Scalability, that is improvement by adding or subtracting nodes in the distributed system is an important factor that hasn't been discussed yet. Basically, the optimum amount of nodes is that which balances network load with processing speed. As an example, if a distributed system is based on top of a 10 Mb/s ethernet, and it has 100 nodes to share that 10 Mb/s ethernet link, then each node can only have a 100 k/s portion of the bandwith or else collisions will begin to occur. That means that if the nodes can put out more than 100 k/s of data, then even though they are capable of outputting that much data that quickly, the network is a bottleneck, and most of the time the nodes will be waiting for the network to clear.
In a distributed shared memory environment this is especially important because each shared memory segment, be it a virtual page, or a data object, has to be sent to every node that is accessing that segment, so if it is a popular segment, that means many copies of it must be sent, which increases the amount of network traffic, and decreases the amount of free network time remaining.
Therefore scalability is determined by the processing power of the nodes of the distributed system, and the speed of the network connecting those nodes. The faster the network, the more nodes it can support.
A Comparison of Two Paradigrims for Distributed Shared Memory , Willem G Levelt, M. Frans Kaashoek, Henri E. Bal, Andrew S. Tanenbaum, Dept of Mathematics and Computer Science, Vrije Vniversiteit, Amsterdam, The Netherlands. Journal of Software--Practice and Experience, Nov 1992.
An Implementation of Distributed Shared Memory , Ramachandran U., Khalidi M.Y.A., Software Practice & Experience, May 1991

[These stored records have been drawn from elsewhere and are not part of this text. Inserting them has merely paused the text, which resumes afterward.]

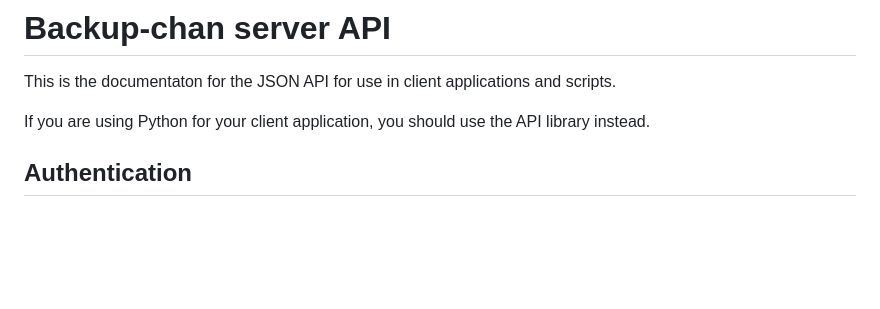
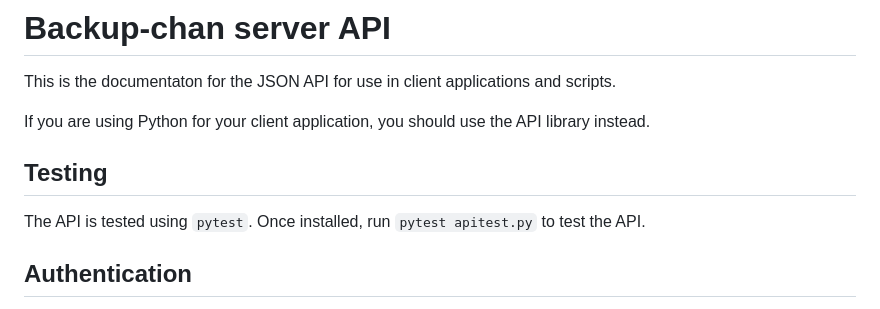
Before and after one commit to Backupchan/server, a Markdown page: API.md, the part around the change. GitHub-like rendering; blank space fills up the shorter version.

Commit message:
Note on API testing

```diff
--- a/API.md
+++ b/API.md
@@ -3,6 +3,10 @@
 This is the documentaton for the JSON API for use in client applications and scripts.
 
 If you are using Python for your client application, you should use the API library instead.
+
+## Testing
+
+The API is tested using `pytest`. Once installed, run `pytest apitest.py` to test the API.
 
 ## Authentication
 
```
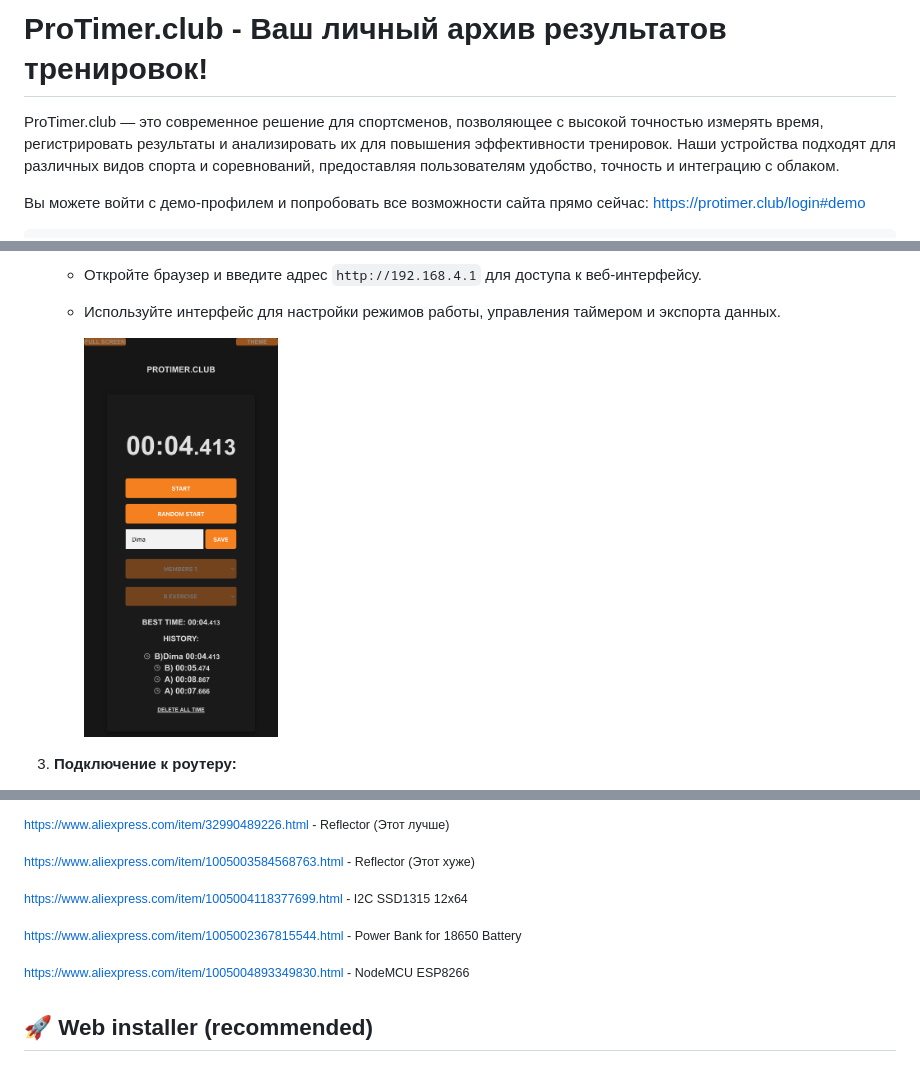
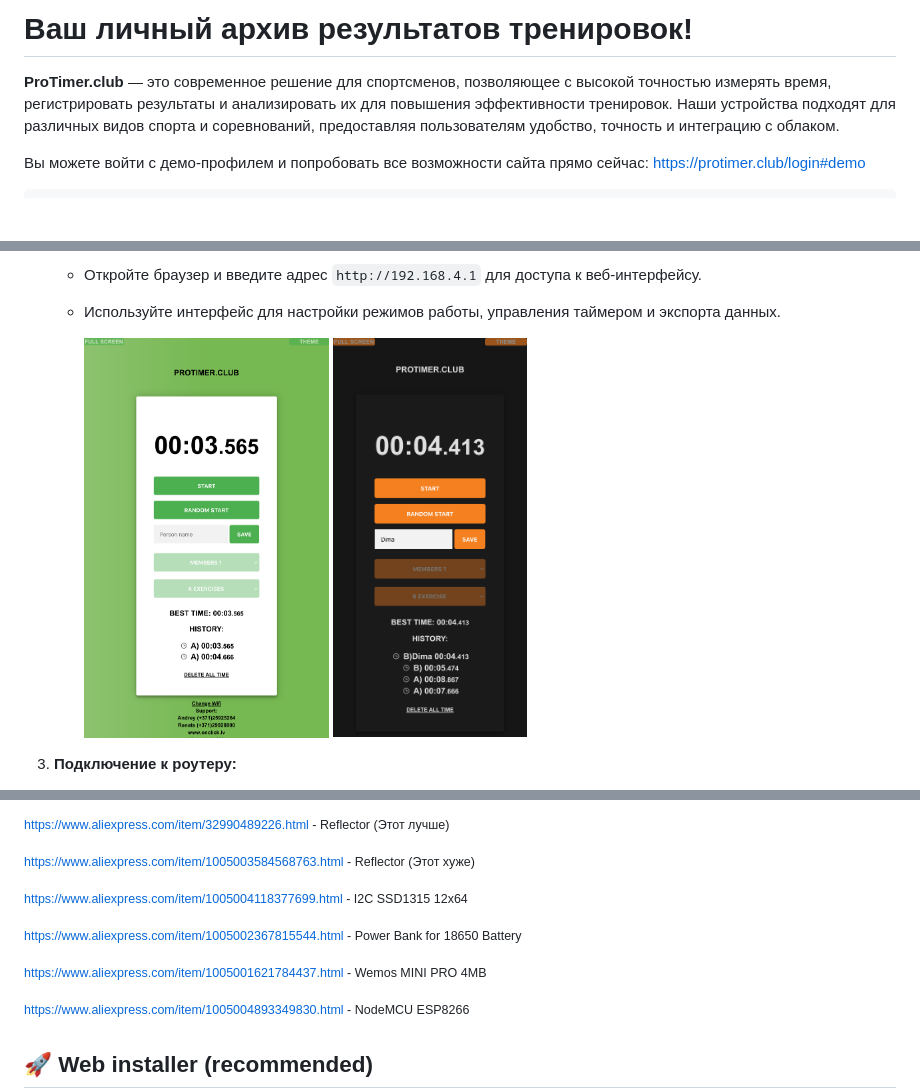
Before and after one commit to renat2985/protimer.club, a Markdown page: README_RU.md, 3 parts joined by grey strips. Drawn GitHub-style; blank space fills up the shorter version.

```diff
--- a/README_RU.md
+++ b/README_RU.md
@@ -1,6 +1,6 @@
-#  ProTimer.club - Ваш личный архив результатов тренировок!
+#  Ваш личный архив результатов тренировок!
 
-ProTimer.club — это современное решение для спортсменов, позволяющее с высокой точностью измерять время, регистрировать результаты и анализировать их для повышения эффективности тренировок. Наши устройства подходят для различных видов спорта и соревнований, предоставляя пользователям удобство, точность и интеграцию с облаком.
+**ProTimer.club** — это современное решение для спортсменов, позволяющее с высокой точностью измерять время, регистрировать результаты и анализировать их для повышения эффективности тренировок. Наши устройства подходят для различных видов спорта и соревнований, предоставляя пользователям удобство, точность и интеграцию с облаком.
 
 Вы можете войти с демо-профилем и попробовать все возможности сайта прямо сейчас: https://protimer.club/login#demo
 
@@ -40,7 +40,7 @@ _Почитать подробне о функциях, вы можете [зд
     - Откройте браузер и введите адрес `http://192.168.4.1` для доступа к веб-интерфейсу.
     - Используйте интерфейс для настройки режимов работы, управления таймером и экспорта данных.
 
-        <img src="https://github.com/renat2985/protimer.club/blob/main/doc/AP3.png" height="400px">
+        <img src="https://github.com/renat2985/protimer.club/blob/main/doc/AP.png" height="400px"> <img src="https://github.com/renat2985/protimer.club/blob/main/doc/AP3.png" height="400px">
 
 3.	**Подключение к роутеру:**
 
@@ -113,6 +113,8 @@ _Почитать подробне о функциях, вы можете [зд
 
 <sup>https://www.aliexpress.com/item/1005002367815544.html - Power Bank for 18650 Battery</sup>
 
+<sup>https://www.aliexpress.com/item/1005001621784437.html - Wemos MINI PRO 4MB</sup>
+
 <sup>https://www.aliexpress.com/item/1005004893349830.html - NodeMCU ESP8266</sup>
 
 ## 🚀 Web installer (recommended)
```
Also changed, not shown: README.md (+7 -2 lines).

Heterogeneous Distributed Shared Memory , Songnian Zhou, Michael Stumm, David Wortman, Computer Systems Research Institute, University of Toronto, Kai Li, Dept of Computer Science, Princeton University, Princeton, NJ. IEEE Transactions of Parallel and Distributed Systems, Sept 1992.